U.S. Foodservice embraces global data synchronization for foodservice traceability


Rosemont, Ill.-based U.S. Foodservice, which was one of the 55 founding member companies of the Foodservice GS1 U.S. Standards Initiative, is publicizing its efforts to adopt the global data synchronization network to promote a standardized foodservice industry traceability platform.

On July 9, U.S. Foodservice officials said they remain committed to leveraging the new standards in partnership with its suppliers.

Gene Carbonara, senior director of operations for U.S. Foodservice’s Monarch Foods, said the distributor has in the past been implementing the global data synchronization network practices in various forms but has recently begun increasing its adoption of procedures for standardized global location and Global Trade Item Numbers.

“What tends to happen today in the foodservice industry is that when there is a recall like spinach, we tend to throw out all the spinach we have in the house because we can’t accurately do this (traceback),” Carbonara said. “What we have today is quite an expensive and inefficient process. This (global data synchronization) is foundational and will be truly transformational for the foodservice industry. We have never had this in the foodservice industry.”

Carbonara said data synchronization should allow suppliers to establish a common language for all customers and distributors to use.

He said it should also help drive waste out of the supply chain by allowing the industry to quickly identify a product’s origin.

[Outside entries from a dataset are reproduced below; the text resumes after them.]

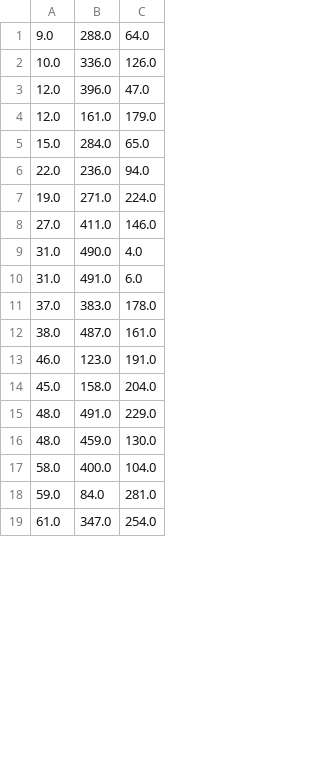
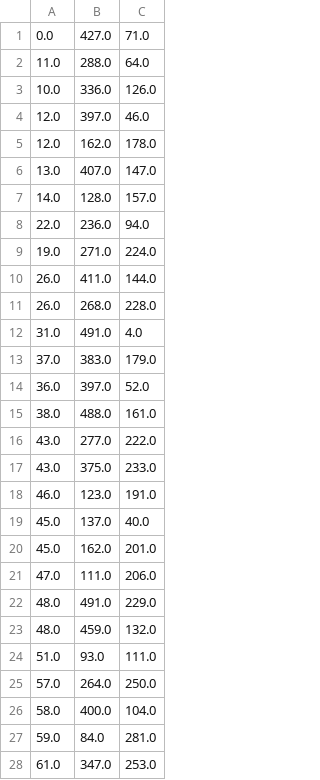
Before and after one commit to neurodata-cobalt/bloby, a CSV file: data/s3617/prediction_csv/cell_detection_1.csv, drawn as a sheet; only a part is shown; the diff covers the shown part only.

```diff
--- a/data/s3617/prediction_csv/cell_detection_1.csv
+++ b/data/s3617/prediction_csv/cell_detection_1.csv
@@ -1,19 +1,28 @@
-9.0,288.0,64.0
+0.0,427.0,71.0
+11.0,288.0,64.0
 10.0,336.0,126.0
-12.0,396.0,47.0
-12.0,161.0,179.0
-15.0,284.0,65.0
+12.0,397.0,46.0
+12.0,162.0,178.0
+13.0,407.0,147.0
+14.0,128.0,157.0
 22.0,236.0,94.0
 19.0,271.0,224.0
-27.0,411.0,146.0
-31.0,490.0,4.0
-31.0,491.0,6.0
-37.0,383.0,178.0
-38.0,487.0,161.0
+26.0,411.0,144.0
+26.0,268.0,228.0
+31.0,491.0,4.0
+37.0,383.0,179.0
+36.0,397.0,52.0
+38.0,488.0,161.0
+43.0,277.0,222.0
+43.0,375.0,233.0
 46.0,123.0,191.0
-45.0,158.0,204.0
+45.0,137.0,40.0
+45.0,162.0,201.0
+47.0,111.0,206.0
 48.0,491.0,229.0
-48.0,459.0,130.0
+48.0,459.0,132.0
+51.0,93.0,111.0
+57.0,264.0,250.0
 58.0,400.0,104.0
 59.0,84.0,281.0
-61.0,347.0,254.0
+61.0,347.0,253.0
```
Also changed, not shown: 5 added rows, 1 removed row and 2 edited cells elsewhere in this file, data/s3617/prediction_csv/cell_detection_4.csv, data/s3617/prediction_csv/cell_detection_5.csv, 16 other files.
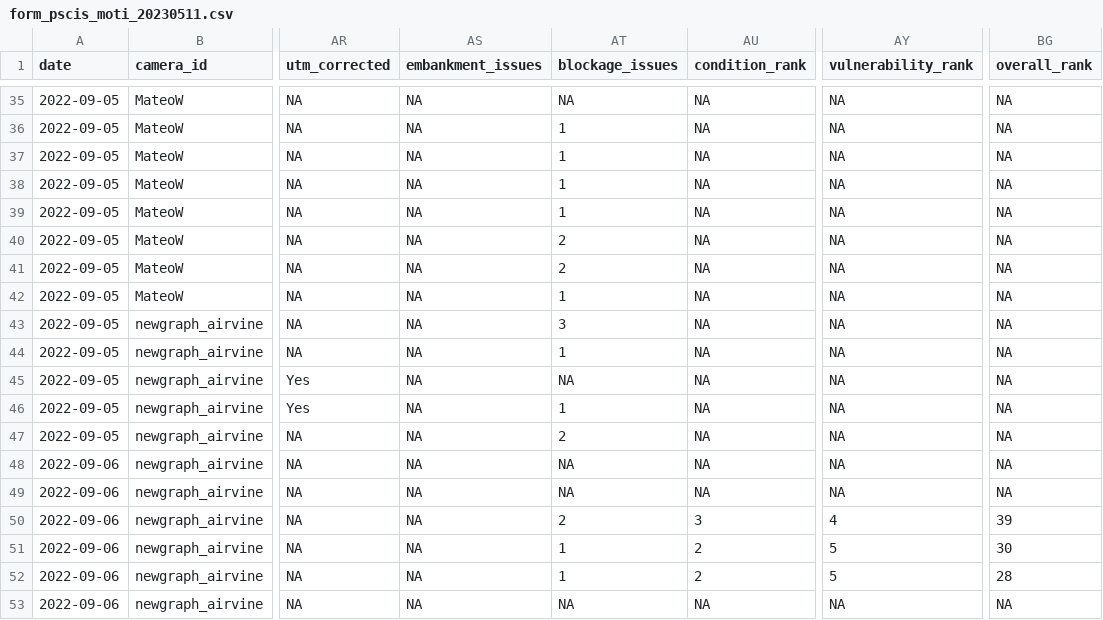
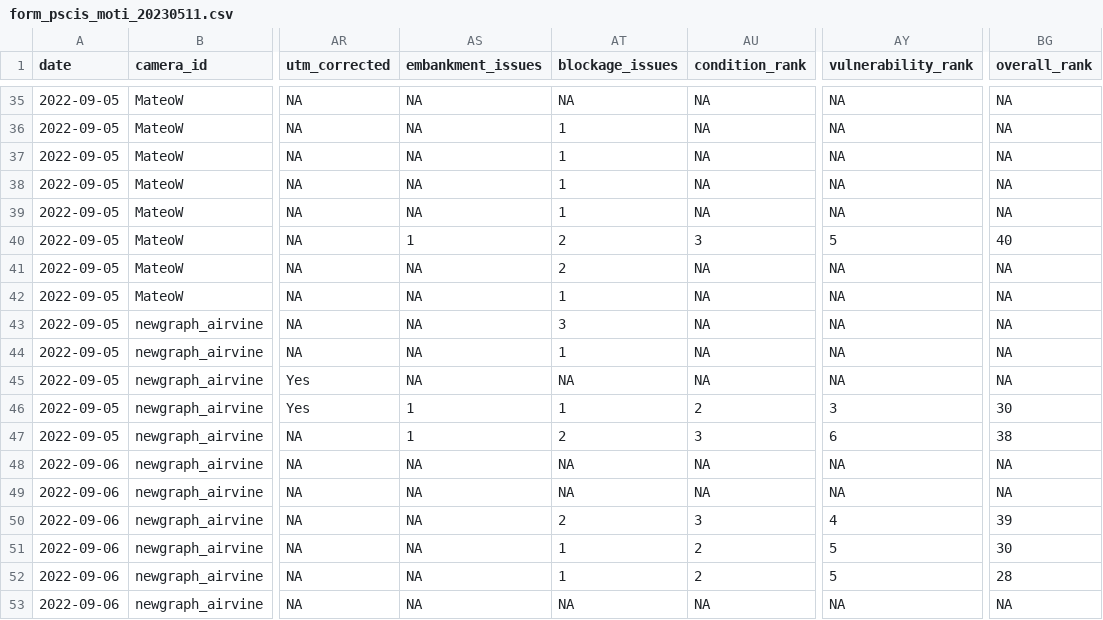
Before and after one commit to NewGraphEnvironment/fish_passage_skeena_2022_reporting, a CSV file: data/dff/form_pscis_moti_20230511.csv, drawn as a sheet; only a part is shown, gaps mark what is left out; the diff names each change by its address in the sheet, - before the commit and + after, or states it on an @@ line.

Commit message:
a few sites had NAs in rank fields, added up numbers and inputted by hand

```diff
--- a/data/dff/form_pscis_moti_20230511.csv
+++ b/data/dff/form_pscis_moti_20230511.csv
-AS40 (embankment_issues): NA
+AS40 (embankment_issues): 1
-AU40 (condition_rank): NA
+AU40 (condition_rank): 3
-AY40 (vulnerability_rank): NA
+AY40 (vulnerability_rank): 5
-BG40 (overall_rank): NA
+BG40 (overall_rank): 40
-AS46:AS47 (embankment_issues): NA
+AS46:AS47 (embankment_issues): 1
-AU46 (condition_rank): NA
+AU46 (condition_rank): 2
-AY46 (vulnerability_rank): NA
+AY46 (vulnerability_rank): 3
-BG46 (overall_rank): NA
+BG46 (overall_rank): 30
-AU47 (condition_rank): NA
+AU47 (condition_rank): 3
-AY47 (vulnerability_rank): NA
+AY47 (vulnerability_rank): 6
-BG47 (overall_rank): NA
+BG47 (overall_rank): 38
```
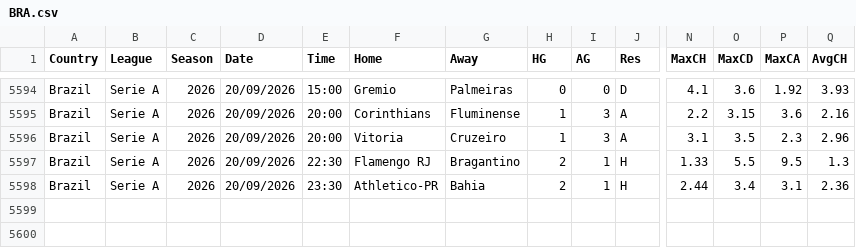
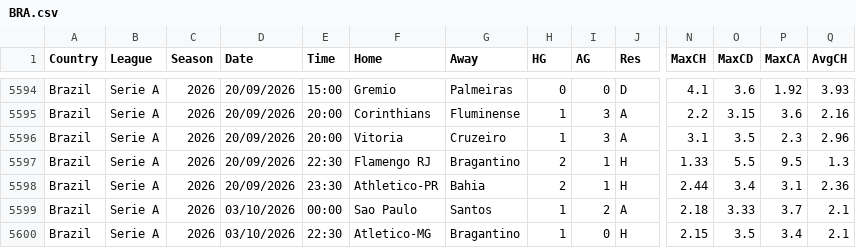
Before and after one commit to Juako7017/football-data-mirror, a CSV file: data/extra/BRA.csv, drawn as a sheet; only a part is shown, gaps mark what is left out; rows hold the shown columns only; the diff names each change by its address in the sheet, - before the commit and + after, or states it on an @@ line.

```diff
--- a/data/extra/BRA.csv
+++ b/data/extra/BRA.csv
+row 5599: Brazil | Serie A | 2026 | 03/10/2026 | 00:00 | Sao Paulo | Santos | 1 | 2 | A | 2.18 | 3.33 | 3.7 | 2.1
+row 5600: Brazil | Serie A | 2026 | 03/10/2026 | 22:30 | Atletico-MG | Bragantino | 1 | 0 | H | 2.15 | 3.5 | 3.4 | 2.1
```
Also changed, not shown: data/2627/SP2.csv, data/extra/ARG.csv, 1 other file.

U.S. Foodservice is working with FSE Inc., Waltham, Mass., as its global data synchronization data pool provider.

The Foodservice GS1 U.S. Standards Initiative was formed late last year.